■ EXERCISE BRIEF
Only the lines that hold the word "entering" are wanted from this listing.

■ EXCERPTED RECORDS
#####

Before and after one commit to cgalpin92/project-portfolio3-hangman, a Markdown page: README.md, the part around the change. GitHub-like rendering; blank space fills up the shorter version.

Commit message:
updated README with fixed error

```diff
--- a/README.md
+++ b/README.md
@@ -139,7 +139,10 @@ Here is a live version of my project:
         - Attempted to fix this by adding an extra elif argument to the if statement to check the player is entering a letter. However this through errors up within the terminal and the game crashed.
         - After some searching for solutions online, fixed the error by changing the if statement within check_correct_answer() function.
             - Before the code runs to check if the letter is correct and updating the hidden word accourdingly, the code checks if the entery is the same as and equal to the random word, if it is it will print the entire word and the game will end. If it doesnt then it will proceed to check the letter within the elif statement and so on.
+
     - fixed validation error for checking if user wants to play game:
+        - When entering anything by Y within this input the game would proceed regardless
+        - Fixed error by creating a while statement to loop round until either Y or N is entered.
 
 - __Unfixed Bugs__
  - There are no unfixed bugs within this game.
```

#####

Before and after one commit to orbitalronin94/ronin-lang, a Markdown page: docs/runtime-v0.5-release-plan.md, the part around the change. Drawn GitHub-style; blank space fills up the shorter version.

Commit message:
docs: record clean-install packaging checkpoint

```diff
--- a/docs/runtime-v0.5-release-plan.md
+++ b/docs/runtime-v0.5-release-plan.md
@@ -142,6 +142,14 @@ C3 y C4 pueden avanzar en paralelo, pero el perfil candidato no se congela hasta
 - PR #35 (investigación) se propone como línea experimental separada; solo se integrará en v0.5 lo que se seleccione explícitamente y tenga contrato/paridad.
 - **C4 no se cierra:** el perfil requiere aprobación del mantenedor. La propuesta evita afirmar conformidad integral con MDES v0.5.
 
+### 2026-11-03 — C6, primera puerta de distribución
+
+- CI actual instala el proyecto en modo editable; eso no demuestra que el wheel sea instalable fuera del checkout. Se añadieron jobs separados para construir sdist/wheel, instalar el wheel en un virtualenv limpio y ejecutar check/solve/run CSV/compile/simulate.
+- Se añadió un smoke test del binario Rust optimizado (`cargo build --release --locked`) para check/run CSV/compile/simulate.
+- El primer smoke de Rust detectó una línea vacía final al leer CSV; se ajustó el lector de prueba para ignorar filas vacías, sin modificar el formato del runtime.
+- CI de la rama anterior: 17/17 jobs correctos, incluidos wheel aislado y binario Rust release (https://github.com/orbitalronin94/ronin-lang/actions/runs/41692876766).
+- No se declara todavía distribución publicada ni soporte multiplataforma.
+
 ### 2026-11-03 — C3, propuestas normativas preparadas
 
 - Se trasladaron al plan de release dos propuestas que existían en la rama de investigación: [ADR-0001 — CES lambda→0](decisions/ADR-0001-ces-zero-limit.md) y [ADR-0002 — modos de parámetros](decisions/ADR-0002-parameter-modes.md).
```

#####

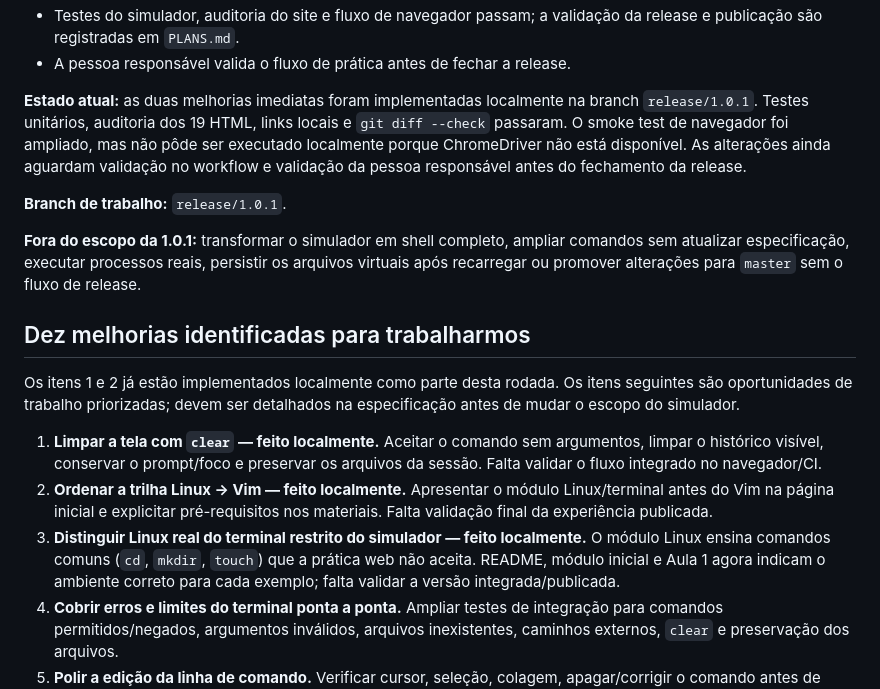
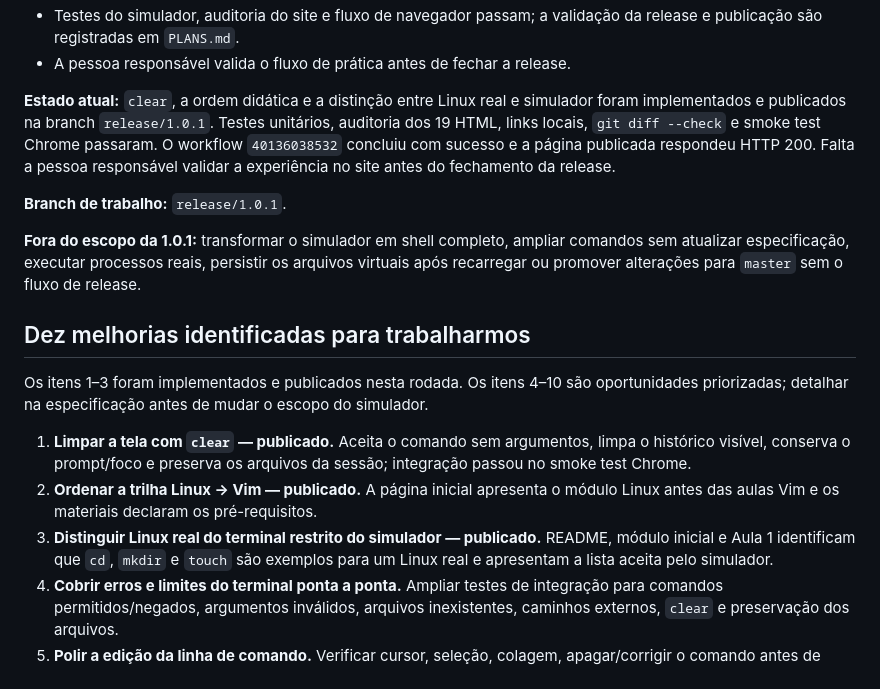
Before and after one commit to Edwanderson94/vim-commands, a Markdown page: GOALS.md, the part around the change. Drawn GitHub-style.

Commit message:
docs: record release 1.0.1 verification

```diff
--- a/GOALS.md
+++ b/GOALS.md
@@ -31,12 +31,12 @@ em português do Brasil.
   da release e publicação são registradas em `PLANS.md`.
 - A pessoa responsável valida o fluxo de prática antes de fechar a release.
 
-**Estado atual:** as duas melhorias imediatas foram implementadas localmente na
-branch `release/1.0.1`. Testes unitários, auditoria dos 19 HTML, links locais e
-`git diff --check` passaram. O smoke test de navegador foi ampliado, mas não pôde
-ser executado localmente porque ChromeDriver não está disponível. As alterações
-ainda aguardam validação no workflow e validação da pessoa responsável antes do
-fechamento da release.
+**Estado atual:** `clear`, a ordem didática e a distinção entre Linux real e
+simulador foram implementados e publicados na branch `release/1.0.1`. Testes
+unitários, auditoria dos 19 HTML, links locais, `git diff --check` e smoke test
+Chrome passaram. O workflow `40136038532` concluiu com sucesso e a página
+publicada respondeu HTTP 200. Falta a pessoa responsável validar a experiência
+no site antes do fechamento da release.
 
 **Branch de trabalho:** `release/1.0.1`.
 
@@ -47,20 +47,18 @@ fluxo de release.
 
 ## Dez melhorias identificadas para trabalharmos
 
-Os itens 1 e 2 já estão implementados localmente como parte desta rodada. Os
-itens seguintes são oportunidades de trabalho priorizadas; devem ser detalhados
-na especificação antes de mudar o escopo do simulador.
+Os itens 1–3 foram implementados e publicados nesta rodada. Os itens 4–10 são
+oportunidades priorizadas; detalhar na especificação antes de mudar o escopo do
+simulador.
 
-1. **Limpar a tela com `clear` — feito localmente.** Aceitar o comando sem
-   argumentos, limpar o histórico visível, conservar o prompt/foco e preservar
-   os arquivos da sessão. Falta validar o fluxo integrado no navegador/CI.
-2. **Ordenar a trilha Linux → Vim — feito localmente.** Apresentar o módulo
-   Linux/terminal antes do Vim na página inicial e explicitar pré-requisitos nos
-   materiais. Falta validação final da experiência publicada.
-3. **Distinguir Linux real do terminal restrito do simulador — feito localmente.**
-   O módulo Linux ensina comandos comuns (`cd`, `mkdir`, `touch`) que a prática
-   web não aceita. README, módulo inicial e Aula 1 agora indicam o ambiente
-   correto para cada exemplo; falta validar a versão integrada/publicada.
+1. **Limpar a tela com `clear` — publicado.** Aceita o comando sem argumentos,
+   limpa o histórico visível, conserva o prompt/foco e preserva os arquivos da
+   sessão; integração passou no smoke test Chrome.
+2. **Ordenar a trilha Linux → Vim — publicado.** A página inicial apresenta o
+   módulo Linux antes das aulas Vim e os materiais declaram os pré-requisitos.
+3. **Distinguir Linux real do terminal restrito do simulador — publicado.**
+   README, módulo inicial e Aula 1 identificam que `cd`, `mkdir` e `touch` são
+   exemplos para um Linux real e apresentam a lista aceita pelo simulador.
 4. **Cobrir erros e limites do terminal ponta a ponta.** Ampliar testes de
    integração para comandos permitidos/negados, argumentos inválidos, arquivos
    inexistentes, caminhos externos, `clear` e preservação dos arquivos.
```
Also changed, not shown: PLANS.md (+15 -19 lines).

#####

■ OUTPUT
         - Attempted to fix this by adding an extra elif argument to the if statement to check the player is entering a letter. However this through errors up within the terminal and the game crashed.
+        - When entering anything by Y within this input the game would proceed regardless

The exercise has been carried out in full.